=== What is needed ===
Determine how many lines in the records include "display". Write the number and nothing more.

=== Available records ===

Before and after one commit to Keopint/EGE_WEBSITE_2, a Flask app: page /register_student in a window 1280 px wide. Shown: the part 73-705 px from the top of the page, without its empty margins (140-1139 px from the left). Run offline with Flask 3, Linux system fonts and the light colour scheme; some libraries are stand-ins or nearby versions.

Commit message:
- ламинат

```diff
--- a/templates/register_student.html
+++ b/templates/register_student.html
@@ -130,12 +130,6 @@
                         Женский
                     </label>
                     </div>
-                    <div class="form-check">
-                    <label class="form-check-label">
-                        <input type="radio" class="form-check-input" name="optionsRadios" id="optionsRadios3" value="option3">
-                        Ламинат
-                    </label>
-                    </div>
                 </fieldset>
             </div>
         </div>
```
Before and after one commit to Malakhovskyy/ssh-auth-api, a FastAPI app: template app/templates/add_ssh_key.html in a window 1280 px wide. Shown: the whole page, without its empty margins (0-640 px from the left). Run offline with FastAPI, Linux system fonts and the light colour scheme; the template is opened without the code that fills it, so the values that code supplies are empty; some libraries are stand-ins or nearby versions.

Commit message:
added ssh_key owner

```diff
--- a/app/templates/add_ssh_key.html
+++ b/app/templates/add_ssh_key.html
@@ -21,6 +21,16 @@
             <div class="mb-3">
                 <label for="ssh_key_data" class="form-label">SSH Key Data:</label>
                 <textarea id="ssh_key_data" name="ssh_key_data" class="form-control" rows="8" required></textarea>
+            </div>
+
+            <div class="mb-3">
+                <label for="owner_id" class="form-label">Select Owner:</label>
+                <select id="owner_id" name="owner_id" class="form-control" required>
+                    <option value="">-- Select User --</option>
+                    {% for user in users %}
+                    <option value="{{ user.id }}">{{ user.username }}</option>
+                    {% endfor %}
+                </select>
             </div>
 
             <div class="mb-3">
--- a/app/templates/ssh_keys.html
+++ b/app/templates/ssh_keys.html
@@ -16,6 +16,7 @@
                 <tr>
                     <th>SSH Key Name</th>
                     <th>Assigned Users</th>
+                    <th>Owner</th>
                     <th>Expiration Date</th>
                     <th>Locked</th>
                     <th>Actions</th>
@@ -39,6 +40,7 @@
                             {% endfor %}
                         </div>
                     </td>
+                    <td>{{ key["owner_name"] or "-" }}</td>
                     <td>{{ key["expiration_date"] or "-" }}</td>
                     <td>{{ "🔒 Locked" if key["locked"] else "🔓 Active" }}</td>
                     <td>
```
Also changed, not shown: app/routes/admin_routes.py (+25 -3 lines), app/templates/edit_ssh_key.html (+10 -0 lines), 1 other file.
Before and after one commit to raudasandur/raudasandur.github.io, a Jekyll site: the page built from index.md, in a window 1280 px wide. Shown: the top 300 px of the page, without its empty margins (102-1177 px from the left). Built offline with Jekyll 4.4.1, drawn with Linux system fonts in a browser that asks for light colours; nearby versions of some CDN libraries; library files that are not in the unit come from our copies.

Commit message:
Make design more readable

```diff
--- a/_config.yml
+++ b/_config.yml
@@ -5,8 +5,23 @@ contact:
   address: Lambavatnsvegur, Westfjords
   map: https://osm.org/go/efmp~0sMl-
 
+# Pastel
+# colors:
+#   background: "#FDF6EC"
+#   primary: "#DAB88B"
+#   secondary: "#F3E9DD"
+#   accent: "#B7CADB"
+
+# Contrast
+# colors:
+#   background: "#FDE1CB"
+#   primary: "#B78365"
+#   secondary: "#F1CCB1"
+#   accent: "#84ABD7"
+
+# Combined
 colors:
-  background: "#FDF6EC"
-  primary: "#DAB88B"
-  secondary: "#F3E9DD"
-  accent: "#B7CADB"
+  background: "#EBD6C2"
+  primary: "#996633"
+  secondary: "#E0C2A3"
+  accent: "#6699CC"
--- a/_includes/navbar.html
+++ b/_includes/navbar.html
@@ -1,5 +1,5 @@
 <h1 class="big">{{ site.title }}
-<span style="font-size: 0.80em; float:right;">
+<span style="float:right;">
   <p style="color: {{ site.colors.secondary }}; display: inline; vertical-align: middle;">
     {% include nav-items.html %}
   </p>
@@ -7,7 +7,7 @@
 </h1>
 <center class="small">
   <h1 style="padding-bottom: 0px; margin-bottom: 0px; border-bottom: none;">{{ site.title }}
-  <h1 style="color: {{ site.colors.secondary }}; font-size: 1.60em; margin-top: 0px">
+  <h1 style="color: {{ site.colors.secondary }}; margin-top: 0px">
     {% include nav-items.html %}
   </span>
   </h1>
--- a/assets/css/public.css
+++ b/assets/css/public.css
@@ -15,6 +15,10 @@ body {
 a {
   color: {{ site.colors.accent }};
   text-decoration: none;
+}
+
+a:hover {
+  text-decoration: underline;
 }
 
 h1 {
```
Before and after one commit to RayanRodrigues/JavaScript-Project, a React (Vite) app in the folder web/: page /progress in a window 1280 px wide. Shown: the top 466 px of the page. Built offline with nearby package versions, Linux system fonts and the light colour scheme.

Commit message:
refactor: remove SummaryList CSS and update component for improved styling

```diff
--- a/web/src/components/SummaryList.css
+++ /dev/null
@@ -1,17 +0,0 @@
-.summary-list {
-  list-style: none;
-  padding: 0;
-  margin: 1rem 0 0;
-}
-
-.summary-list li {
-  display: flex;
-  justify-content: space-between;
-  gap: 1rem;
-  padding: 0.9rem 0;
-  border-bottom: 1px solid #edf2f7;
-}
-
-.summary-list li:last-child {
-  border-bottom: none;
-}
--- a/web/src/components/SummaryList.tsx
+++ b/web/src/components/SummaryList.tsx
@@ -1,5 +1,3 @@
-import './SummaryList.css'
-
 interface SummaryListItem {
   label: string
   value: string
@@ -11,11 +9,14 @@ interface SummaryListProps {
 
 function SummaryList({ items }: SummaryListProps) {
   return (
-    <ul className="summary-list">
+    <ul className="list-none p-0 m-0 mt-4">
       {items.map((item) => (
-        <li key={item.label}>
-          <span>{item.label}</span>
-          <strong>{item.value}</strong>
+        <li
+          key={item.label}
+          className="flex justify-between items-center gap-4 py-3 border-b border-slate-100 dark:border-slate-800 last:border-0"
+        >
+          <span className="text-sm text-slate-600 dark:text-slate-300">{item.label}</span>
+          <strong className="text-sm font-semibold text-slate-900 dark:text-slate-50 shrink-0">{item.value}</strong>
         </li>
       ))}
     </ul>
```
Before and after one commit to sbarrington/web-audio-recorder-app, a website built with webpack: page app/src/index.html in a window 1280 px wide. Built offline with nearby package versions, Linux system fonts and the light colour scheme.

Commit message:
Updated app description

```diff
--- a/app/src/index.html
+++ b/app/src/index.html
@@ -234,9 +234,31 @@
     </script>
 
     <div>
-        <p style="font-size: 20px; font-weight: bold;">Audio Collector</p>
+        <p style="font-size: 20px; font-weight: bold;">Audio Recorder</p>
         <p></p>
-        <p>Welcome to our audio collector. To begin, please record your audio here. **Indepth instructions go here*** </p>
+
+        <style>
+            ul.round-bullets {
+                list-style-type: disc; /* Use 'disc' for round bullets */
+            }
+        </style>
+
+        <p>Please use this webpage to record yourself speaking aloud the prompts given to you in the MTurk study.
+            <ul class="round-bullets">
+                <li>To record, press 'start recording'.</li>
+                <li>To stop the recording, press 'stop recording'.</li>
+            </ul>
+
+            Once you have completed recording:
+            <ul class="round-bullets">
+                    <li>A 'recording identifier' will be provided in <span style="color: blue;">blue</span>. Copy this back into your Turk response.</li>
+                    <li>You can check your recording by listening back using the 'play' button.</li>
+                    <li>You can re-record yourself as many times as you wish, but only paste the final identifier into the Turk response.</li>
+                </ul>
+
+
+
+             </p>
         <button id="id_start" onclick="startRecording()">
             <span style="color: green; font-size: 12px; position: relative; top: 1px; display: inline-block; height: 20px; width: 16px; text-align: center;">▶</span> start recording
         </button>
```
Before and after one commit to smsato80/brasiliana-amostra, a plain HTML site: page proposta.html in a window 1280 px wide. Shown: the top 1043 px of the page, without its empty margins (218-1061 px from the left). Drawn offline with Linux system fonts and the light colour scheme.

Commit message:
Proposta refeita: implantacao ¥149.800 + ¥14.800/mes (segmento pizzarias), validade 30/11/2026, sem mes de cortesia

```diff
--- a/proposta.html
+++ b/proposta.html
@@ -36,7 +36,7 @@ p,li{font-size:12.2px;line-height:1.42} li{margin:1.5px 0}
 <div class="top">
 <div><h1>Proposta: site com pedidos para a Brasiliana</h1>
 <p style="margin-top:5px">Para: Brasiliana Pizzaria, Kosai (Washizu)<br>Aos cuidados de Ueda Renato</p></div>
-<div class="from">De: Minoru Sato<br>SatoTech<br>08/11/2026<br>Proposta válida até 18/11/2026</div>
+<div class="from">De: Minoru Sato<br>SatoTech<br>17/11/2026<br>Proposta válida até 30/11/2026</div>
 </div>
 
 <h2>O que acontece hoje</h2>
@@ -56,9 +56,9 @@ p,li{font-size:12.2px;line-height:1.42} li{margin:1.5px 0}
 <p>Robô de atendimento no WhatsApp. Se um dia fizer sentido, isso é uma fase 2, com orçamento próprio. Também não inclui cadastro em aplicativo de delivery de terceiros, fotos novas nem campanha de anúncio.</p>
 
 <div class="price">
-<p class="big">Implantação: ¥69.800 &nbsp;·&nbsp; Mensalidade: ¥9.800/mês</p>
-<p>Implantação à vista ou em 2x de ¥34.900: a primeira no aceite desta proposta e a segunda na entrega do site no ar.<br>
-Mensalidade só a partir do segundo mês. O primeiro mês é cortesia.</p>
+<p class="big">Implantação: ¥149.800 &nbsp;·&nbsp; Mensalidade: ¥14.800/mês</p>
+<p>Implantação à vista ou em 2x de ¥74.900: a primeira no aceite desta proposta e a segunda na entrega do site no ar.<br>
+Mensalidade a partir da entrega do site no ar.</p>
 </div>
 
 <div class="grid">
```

=== Task solution ===
3